The rise in residential construction continues a trend that began last year. Spending for single-family homes rose 1.6 percent while multi-family construction rose 0.3 percent in March, according to figures released this month by the U.S. Commerce Department.

Also, home improvement projects are expected to drive demand for supplies, Harvard University’s Joint Center for Housing Studies predicted in a report last month.

“Existing home sales were up almost 9 percent last year, and house prices are increasing in most markets across the country,” said Eric S. Belsky, the center’s managing director. “This has increased the home equity levels for most homeowners, encouraging them to reinvest in their homes.”

Home Depot, the nation’s largest home improvement retailer, has been witnessing stronger sales in recent months due in part to improving home sales as well as demand for repair supplies from Hurricane Sandy. The company reported $18.2 billion in revenue for the fourth quarter of fiscal year 2012, up 13.9 percent from the same period a year ago.

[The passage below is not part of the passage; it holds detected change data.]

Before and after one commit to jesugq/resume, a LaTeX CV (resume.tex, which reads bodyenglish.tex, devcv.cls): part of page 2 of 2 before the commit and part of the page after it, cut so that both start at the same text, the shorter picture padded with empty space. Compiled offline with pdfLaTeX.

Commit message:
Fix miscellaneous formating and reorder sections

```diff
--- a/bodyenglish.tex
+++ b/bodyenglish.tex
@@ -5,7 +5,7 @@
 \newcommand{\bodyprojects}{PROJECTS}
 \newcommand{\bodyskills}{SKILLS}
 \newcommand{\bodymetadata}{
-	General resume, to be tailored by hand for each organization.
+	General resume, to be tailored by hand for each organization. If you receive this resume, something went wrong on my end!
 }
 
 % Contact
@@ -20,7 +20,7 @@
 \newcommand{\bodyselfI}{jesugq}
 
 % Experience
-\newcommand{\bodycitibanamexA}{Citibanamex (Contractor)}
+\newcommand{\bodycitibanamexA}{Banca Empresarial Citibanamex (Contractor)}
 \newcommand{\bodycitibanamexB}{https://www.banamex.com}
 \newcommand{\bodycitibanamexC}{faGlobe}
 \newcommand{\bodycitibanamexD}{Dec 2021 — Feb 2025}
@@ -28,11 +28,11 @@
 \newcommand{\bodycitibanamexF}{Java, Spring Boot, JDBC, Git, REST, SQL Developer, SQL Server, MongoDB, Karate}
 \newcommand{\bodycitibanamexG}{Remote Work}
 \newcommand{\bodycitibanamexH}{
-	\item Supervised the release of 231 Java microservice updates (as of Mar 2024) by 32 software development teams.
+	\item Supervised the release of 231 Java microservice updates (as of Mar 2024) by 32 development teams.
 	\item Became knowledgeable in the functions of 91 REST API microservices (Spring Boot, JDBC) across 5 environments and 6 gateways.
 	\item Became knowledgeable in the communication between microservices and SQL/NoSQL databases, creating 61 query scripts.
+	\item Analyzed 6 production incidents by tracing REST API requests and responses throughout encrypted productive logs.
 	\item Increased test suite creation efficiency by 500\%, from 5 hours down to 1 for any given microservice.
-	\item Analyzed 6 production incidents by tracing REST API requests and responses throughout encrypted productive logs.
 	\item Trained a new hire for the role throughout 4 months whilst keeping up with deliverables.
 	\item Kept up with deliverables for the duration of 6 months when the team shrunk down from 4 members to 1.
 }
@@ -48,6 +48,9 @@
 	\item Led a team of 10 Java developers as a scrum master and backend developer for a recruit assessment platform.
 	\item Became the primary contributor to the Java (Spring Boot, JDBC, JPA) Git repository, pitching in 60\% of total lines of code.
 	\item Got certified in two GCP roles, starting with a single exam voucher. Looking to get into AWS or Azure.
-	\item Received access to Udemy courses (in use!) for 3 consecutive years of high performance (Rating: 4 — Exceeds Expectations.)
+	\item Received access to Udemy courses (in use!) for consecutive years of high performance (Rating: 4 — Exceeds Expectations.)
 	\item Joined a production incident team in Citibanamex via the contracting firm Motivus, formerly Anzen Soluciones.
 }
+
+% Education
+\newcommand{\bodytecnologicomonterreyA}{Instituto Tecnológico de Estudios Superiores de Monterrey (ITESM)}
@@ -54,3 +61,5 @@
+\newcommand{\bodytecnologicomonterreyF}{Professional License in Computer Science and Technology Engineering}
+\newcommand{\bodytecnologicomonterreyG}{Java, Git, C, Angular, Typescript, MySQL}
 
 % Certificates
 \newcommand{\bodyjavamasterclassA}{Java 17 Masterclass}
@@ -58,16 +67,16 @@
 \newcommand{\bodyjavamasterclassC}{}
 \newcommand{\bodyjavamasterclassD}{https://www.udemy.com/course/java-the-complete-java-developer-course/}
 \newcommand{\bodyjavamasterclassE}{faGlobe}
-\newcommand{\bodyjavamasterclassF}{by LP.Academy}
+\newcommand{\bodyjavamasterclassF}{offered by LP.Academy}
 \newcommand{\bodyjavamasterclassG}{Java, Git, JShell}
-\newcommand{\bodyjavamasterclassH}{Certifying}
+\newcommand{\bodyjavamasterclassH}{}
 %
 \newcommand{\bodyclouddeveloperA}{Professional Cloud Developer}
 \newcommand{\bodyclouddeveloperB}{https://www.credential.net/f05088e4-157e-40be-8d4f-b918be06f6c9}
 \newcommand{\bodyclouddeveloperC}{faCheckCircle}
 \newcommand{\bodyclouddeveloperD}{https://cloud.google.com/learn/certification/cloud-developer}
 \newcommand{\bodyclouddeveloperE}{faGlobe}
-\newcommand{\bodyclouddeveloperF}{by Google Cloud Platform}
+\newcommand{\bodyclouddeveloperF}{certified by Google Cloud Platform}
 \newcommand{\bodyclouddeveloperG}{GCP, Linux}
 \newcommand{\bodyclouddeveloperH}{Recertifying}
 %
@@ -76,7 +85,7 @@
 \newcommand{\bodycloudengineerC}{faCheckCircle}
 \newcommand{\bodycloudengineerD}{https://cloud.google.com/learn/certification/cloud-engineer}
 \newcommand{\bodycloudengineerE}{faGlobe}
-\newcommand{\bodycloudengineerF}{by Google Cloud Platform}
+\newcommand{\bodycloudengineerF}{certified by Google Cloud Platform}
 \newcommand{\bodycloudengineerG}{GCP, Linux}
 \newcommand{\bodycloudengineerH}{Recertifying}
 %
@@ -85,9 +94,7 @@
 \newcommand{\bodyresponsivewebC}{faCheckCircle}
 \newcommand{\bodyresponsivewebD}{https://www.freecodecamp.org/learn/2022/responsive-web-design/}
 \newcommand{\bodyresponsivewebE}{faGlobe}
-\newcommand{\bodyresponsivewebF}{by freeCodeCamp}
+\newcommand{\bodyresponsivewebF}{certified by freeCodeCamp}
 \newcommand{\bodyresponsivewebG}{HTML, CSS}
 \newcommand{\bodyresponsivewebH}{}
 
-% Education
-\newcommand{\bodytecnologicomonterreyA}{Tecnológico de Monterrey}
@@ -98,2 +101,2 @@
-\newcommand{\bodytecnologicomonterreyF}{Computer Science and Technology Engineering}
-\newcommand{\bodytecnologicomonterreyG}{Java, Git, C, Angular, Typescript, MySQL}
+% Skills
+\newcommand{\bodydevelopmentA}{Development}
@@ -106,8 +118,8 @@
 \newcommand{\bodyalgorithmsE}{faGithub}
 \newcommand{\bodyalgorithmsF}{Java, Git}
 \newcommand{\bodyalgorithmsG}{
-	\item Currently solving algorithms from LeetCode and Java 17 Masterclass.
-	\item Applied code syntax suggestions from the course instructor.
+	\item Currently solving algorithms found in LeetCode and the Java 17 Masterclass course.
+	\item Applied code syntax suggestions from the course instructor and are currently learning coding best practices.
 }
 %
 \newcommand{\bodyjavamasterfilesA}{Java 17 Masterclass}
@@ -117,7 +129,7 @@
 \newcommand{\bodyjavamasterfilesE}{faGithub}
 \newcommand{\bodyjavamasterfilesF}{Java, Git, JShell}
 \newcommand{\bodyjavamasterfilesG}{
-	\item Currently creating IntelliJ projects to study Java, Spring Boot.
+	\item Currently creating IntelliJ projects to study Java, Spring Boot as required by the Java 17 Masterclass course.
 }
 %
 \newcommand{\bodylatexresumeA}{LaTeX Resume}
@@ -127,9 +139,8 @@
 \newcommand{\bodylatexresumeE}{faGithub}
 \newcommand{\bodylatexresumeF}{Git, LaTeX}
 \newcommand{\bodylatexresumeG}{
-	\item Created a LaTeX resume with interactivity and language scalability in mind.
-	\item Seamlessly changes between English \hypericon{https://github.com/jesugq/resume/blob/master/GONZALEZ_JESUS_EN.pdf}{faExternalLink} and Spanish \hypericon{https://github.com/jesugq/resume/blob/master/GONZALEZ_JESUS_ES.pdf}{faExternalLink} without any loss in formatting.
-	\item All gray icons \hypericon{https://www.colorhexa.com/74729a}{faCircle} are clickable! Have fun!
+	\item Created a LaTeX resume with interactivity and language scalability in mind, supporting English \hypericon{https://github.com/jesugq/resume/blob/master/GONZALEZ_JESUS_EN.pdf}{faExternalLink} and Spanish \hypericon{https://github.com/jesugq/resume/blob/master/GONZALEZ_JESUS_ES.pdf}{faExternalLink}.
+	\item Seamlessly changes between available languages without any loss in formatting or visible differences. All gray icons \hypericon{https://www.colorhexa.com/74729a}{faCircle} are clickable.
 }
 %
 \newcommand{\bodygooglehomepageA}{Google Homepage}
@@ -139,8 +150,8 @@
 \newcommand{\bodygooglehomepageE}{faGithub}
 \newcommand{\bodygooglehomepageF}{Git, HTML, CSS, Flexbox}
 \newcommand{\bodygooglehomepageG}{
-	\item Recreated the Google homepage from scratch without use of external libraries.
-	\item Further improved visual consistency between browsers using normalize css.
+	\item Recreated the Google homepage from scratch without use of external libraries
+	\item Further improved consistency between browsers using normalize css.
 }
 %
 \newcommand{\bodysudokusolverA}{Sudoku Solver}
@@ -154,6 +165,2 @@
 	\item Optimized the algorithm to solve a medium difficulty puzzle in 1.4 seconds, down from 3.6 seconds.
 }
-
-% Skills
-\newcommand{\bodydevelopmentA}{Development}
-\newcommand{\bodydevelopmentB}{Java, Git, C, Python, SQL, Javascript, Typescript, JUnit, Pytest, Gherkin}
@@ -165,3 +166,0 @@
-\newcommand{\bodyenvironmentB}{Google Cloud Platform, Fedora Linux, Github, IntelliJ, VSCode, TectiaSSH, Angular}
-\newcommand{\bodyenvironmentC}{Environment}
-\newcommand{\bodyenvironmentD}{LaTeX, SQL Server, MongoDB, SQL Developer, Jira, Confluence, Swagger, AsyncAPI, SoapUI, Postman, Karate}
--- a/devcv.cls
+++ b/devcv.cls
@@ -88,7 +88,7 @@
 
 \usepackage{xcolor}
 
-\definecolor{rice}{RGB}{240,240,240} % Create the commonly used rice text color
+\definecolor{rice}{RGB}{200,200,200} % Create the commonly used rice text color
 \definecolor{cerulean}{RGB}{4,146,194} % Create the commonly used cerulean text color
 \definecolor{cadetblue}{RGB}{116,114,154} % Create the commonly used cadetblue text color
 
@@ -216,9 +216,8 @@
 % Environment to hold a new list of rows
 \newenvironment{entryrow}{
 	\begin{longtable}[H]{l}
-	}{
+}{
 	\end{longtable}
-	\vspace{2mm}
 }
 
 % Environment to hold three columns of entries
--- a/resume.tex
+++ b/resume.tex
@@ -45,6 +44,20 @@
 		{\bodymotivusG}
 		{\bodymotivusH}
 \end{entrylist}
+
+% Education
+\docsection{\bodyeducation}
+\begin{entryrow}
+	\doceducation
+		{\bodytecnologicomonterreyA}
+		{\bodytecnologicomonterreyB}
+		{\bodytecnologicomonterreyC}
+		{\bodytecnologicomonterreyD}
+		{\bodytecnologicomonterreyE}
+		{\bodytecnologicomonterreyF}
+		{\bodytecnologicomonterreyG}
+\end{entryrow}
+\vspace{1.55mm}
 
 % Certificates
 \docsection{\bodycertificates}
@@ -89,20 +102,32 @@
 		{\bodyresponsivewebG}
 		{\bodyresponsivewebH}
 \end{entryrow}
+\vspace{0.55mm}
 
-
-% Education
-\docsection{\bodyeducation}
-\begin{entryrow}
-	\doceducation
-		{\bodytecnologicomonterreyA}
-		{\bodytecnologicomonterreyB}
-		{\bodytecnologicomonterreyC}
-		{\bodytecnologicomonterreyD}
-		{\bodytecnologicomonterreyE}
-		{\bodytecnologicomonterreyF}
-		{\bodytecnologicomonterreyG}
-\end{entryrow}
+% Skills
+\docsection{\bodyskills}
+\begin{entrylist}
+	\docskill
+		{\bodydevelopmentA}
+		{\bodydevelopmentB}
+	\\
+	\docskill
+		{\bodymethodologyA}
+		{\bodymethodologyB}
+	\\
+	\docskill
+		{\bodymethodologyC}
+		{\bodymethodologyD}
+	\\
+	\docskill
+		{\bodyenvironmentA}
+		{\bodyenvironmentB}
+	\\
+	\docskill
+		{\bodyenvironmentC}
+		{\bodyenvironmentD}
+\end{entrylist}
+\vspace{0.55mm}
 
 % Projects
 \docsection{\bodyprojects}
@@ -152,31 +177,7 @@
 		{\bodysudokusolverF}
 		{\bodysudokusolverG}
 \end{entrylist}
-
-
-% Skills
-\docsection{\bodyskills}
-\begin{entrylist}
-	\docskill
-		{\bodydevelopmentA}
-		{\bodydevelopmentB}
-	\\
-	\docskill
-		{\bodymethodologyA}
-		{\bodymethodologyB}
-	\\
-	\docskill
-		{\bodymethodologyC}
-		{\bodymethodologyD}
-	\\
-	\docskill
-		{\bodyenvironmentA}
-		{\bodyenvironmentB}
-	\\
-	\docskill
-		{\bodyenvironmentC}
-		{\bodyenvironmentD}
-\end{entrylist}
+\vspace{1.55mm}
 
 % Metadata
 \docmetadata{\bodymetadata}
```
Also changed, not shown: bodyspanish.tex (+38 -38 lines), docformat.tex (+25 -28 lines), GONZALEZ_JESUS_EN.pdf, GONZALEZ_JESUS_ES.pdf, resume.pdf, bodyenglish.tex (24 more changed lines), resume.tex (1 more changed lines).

Goldfarb said sales for also are growing, and that the site competes only minimally with big-box stores such as Lowe’s and Home Depot, saying the home improvement giants are more geared toward “this multibillion dollar brick-and-mortar investment, and they want you in there.”

“They want there in the store to buy the bug spray, and they want you to buy lights and appliances because that’s where they make their money,” he said. “We sell what is in like three aisles in a Home Depot, it’s the lumber and all that stuff. That’s what we are going after.”

Reach Tyrone Richardson at 937-5550 and follow him on Twitter @tyrichardsonPC.